Esteban "Steve" Jordan, "the Jimi Hendrix of the Accordion," Dies at 71

Esteban "Steve" Jordan, "the Jimi Hendrix of the Accordion," Dies at 71
Tejano musician Esteban "Steve" Jordan, known as "the Jimi Hendrix of the accordion" has died from liver cancer. Jordan passed away on August 13 in San Antonio home on August 13, the Washington Post reports. He was 71.

Jordan was an innovative player who played a modified button accordion, often utilizing effects pedals. His often psychedelic sounds and almost pirate-like attire (complete with eyepatch) earned him his nickname. Steeped in Northern Mexico's conjunto style, his music occasionally crossed over to larger audiences, most notably during the '80s when he appeared in Talking Heads' True Stories film and album, and provided the soundtrack to Cheech Marin's Born in East L.A.

He was born in Elsa, TX near the Rio Grande, and had an unusual upbringing. Unable to work the fields alongside most of his family because of blindness in his right eye, he spent most of his time in migrant worker camps. By age seven, he had learned harmonica and guitar.

Jordan began recording professionally in the late '50s. During the '60s, following a stint with Latin jazz percussionist Willie Bobo, Jordan started to broaden his stylistic range to country and western, mambo, and most notably jazz. Jordan's polka-jazz revision of James Moody's "Midnight Sun" is both a radical deconstruction and one of his signature recordings (see the video below).

During the '70s he recorded for Tex Mex icon Freddie Fender's Fender label, as well as roots imprint Arhoolie. As he added more inventive touches like synthesizers to his still faithfully rootsy music, he gradually achieved international acclaim. In 1988 was honoured by the Hohner accordion company in Germany with a customized accordion most awesomely dubbed the Rockordeon.

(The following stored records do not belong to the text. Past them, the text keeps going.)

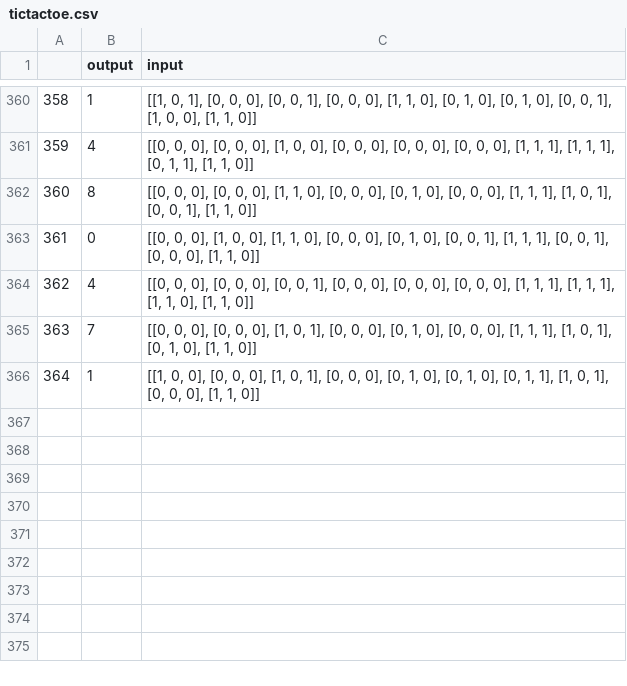
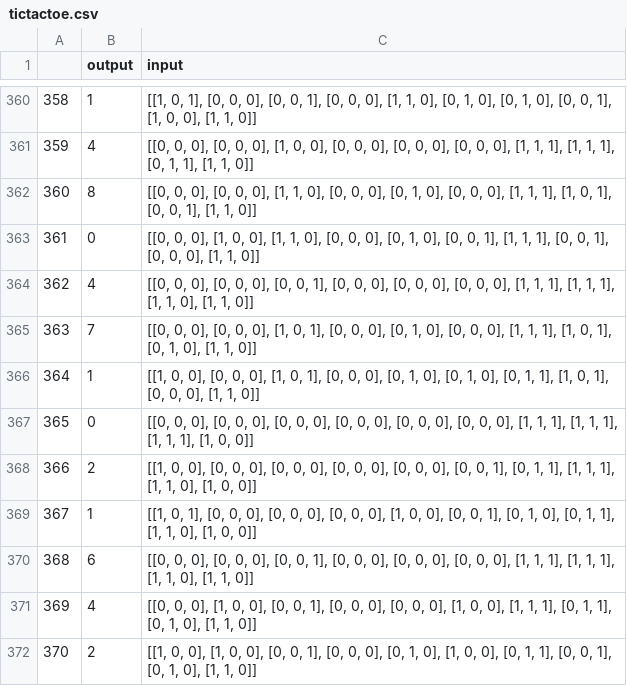
Before and after one commit to RunarEckholdt/TicTacToeMachineLearning, a CSV file: tictactoe.csv, drawn as a sheet; only a part is shown, gaps mark what is left out; the diff names each change by its address in the sheet, - before the commit and + after, or states it on an @@ line.

```diff
--- a/tictactoe.csv
+++ b/tictactoe.csv
+row 367: 365 | 0 | [[0, 0, 0], [0, 0, 0], [0, 0, 0], [0, 0, 0], [0, 0, 0], [0, 0, 0], [1, 1, 1], [1, 1, 1], [1, 1, 1], [1, 0, 0]]
+row 368: 366 | 2 | [[1, 0, 0], [0, 0, 0], [0, 0, 0], [0, 0, 0], [0, 0, 0], [0, 0, 1], [0, 1, 1], [1, 1, 1], [1, 1, 0], [1, 0, 0]]
+row 369: 367 | 1 | [[1, 0, 1], [0, 0, 0], [0, 0, 0], [0, 0, 0], [1, 0, 0], [0, 0, 1], [0, 1, 0], [0, 1, 1], [1, 1, 0], [1, 0, 0]]
+row 370: 368 | 6 | [[0, 0, 0], [0, 0, 0], [0, 0, 1], [0, 0, 0], [0, 0, 0], [0, 0, 0], [1, 1, 1], [1, 1, 1], [1, 1, 0], [1, 1, 0]]
+row 371: 369 | 4 | [[0, 0, 0], [1, 0, 0], [0, 0, 1], [0, 0, 0], [0, 0, 0], [1, 0, 0], [1, 1, 1], [0, 1, 1], [0, 1, 0], [1, 1, 0]]
+row 372: 370 | 2 | [[1, 0, 0], [1, 0, 0], [0, 0, 1], [0, 0, 0], [0, 1, 0], [1, 0, 0], [0, 1, 1], [0, 0, 1], [0, 1, 0], [1, 1, 0]]
```
Also changed, not shown: 7 other files.
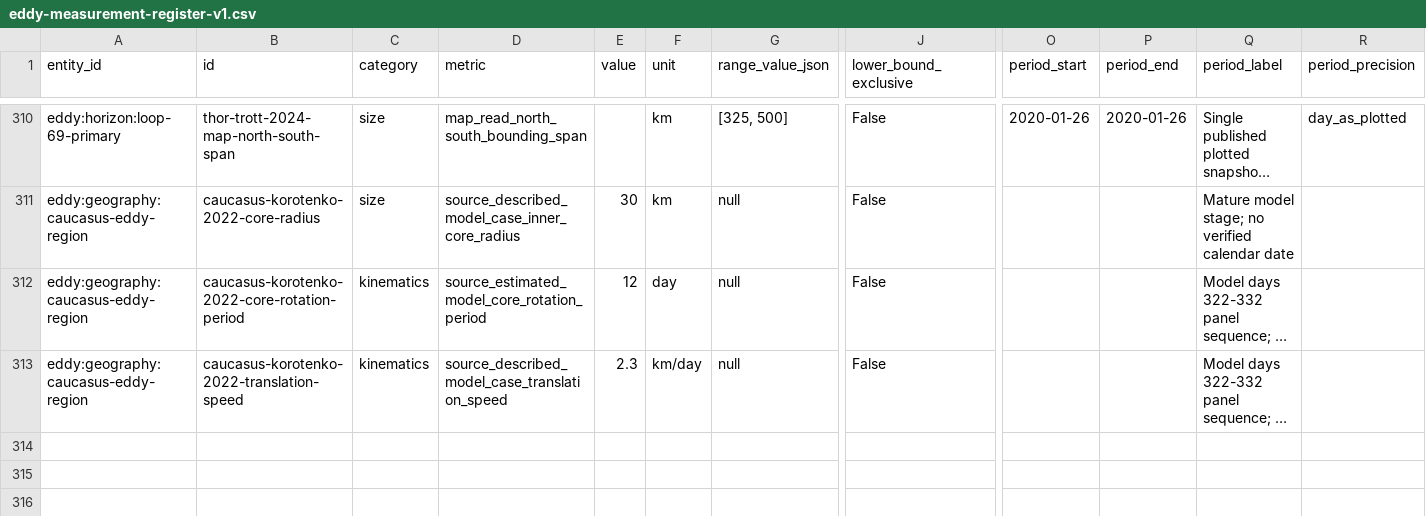
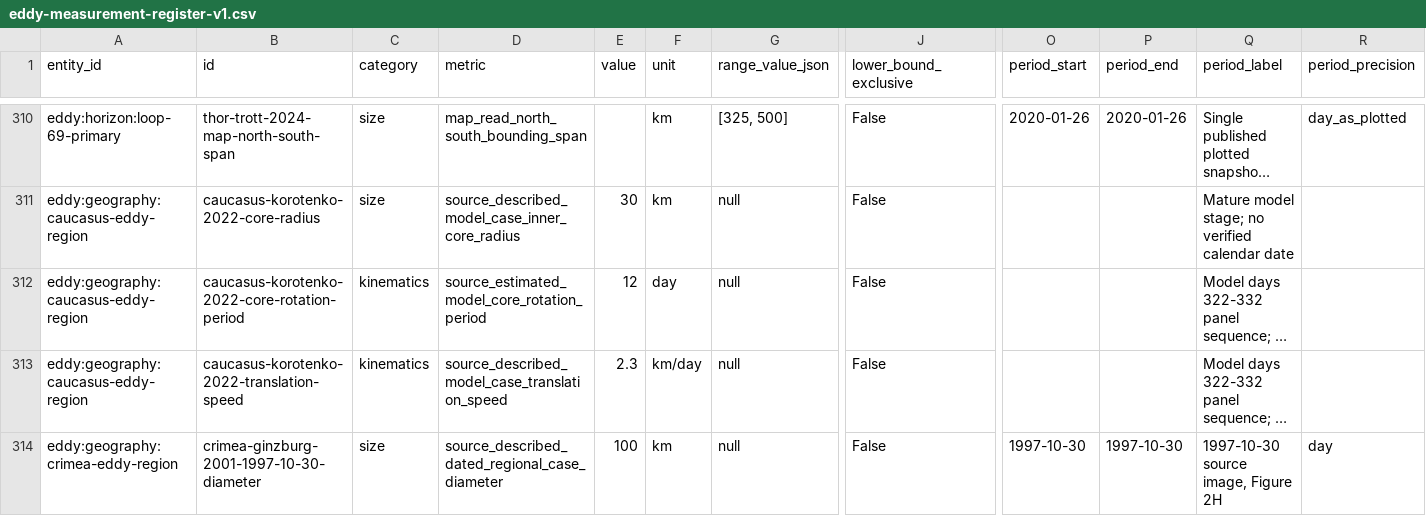
Before and after one commit to giodl73-repo/OSW, a CSV file: research/eddy-measurement-register-v1.csv, drawn as a sheet; only a part is shown, gaps mark what is left out; long unchanged cells end in …; rows hold the shown columns only; the diff names each change by its address in the sheet, - before the commit and + after, or states it on an @@ line.

Commit message:
Add dated Crimean anticyclone diameter reference

```diff
--- a/research/eddy-measurement-register-v1.csv
+++ b/research/eddy-measurement-register-v1.csv
+row 314: eddy:geography:crimea-eddy-region | crimea-ginzburg-2001-1997-10-30-diameter | size | source_described_dated_regional_case_diameter | 100 | km | null | False | 1997-10-30 | 1997-10-30 | 1997-10-30 source image, Figure 2H | day
```
Also changed, not shown: 9 other files.
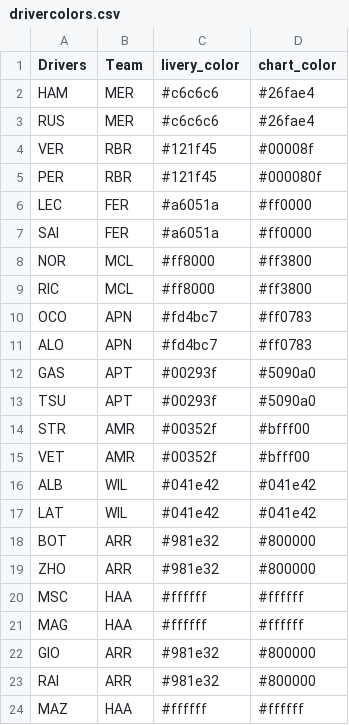
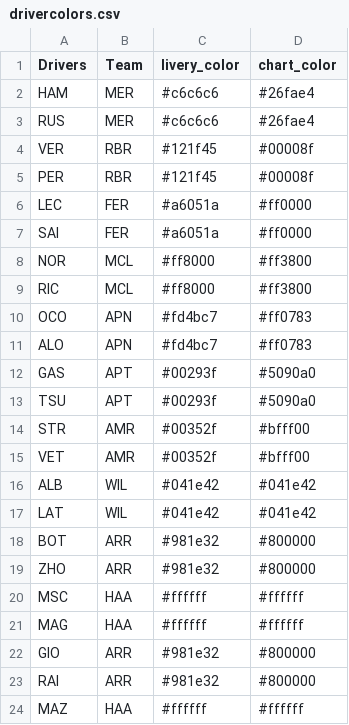
Before and after one commit to harish5p/f1test, a CSV file: drivercolors.csv, drawn as a sheet.

Commit message:
Update drivercolors.csv

```diff
--- a/drivercolors.csv
+++ b/drivercolors.csv
@@ -4,3 +4,3 @@ RUS,MER,#c6c6c6,#26fae4
 VER,RBR,#121f45,#00008f
-PER,RBR,#121f45,#000080f
+PER,RBR,#121f45,#00008f
 LEC,FER,#a6051a,#ff0000
```
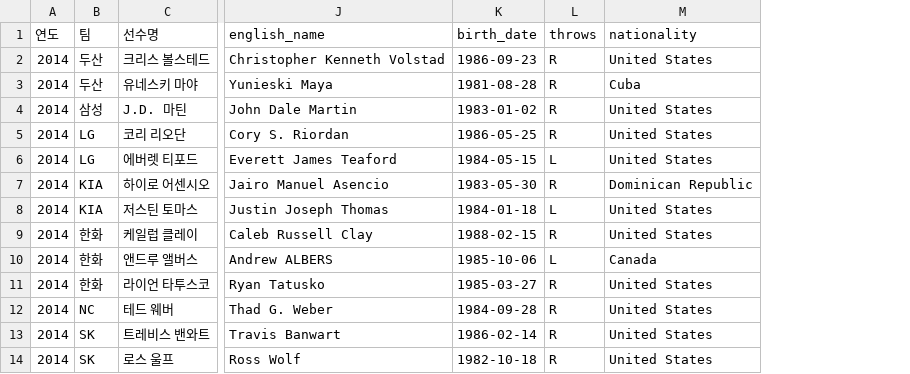
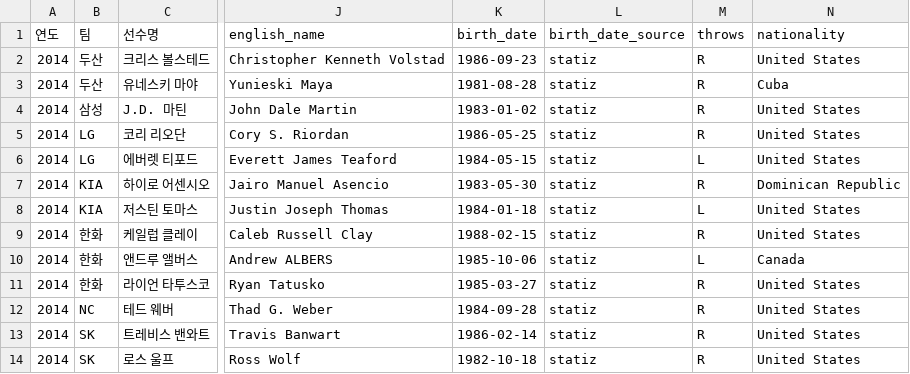
Before and after one commit to dan980918-coder/kbo-pitcher-scouting, a CSV file: data/rosters/new_import_pitchers_2014_2025_draft_v2.csv, drawn as a sheet; only a part is shown, gaps mark what is left out; the diff names each change by its address in the sheet, - before the commit and + after, or states it on an @@ line.

```diff
--- a/data/rosters/new_import_pitchers_2014_2025_draft_v2.csv
+++ b/data/rosters/new_import_pitchers_2014_2025_draft_v2.csv
+column L (birth_date_source), rows 2-14: all statiz
```
Also changed, not shown: 1 other file.
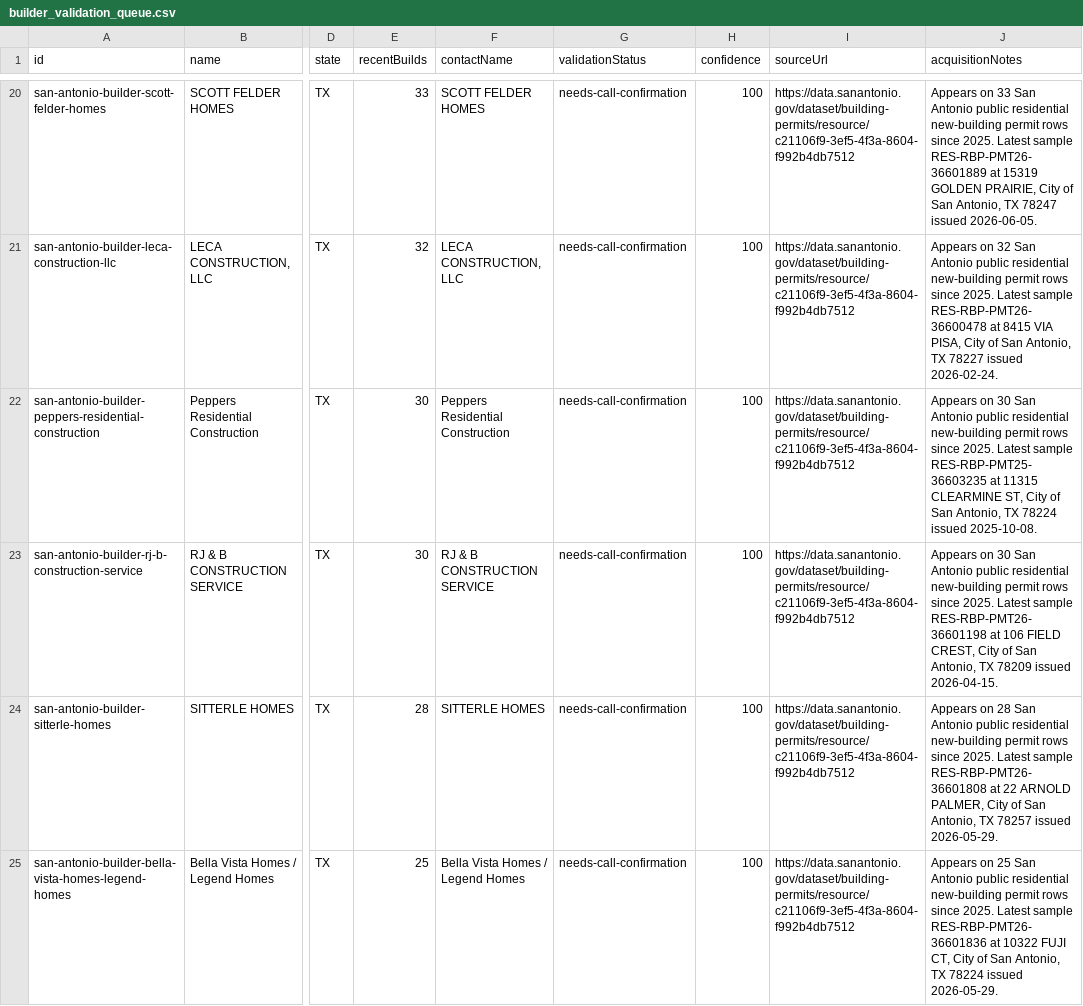
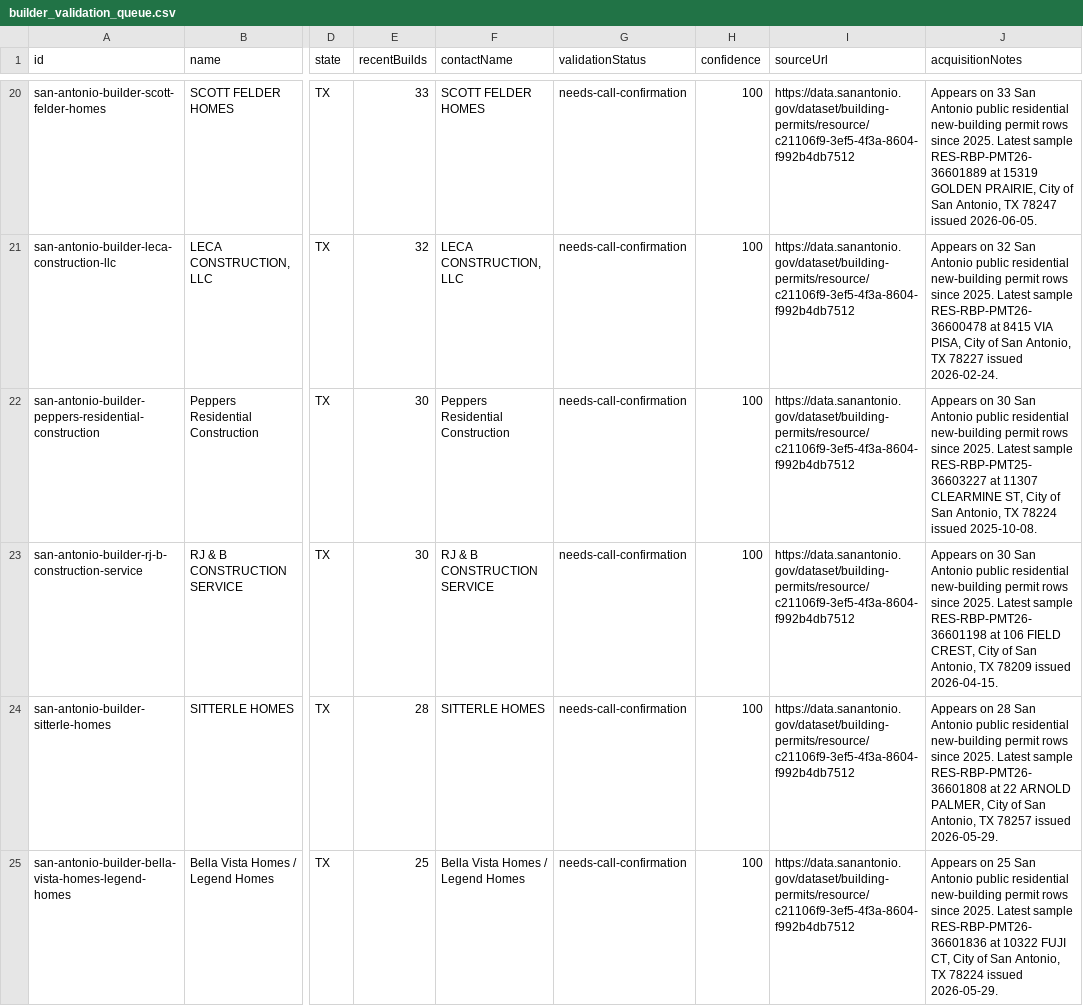
Before and after one commit to marvelus-tech/land-dealflow-os, a CSV file: data/real/san-antonio/builder_validation_queue.csv, drawn as a sheet; only a part is shown, gaps mark what is left out; the diff covers the shown part only; the diff names each change by its address in the sheet, - before the commit and + after, or states it on an @@ line.

```diff
--- a/data/real/san-antonio/builder_validation_queue.csv
+++ b/data/real/san-antonio/builder_validation_queue.csv
-J22 (acquisitionNotes): …Latest sample RES-RBP-PMT25-36603235 at 11315 CLEARMINE ST,…
+J22 (acquisitionNotes): …Latest sample RES-RBP-PMT25-36603227 at 11307 CLEARMINE ST,…
```
Also changed, not shown: 5 edited cells elsewhere in this file, data/real/austin/builder_validation_queue.csv, data/real/polk/builder_validation_queue.csv, 18 other files.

Jordan's most recent recording was Carta Espiritual last year. He leaves behind six children.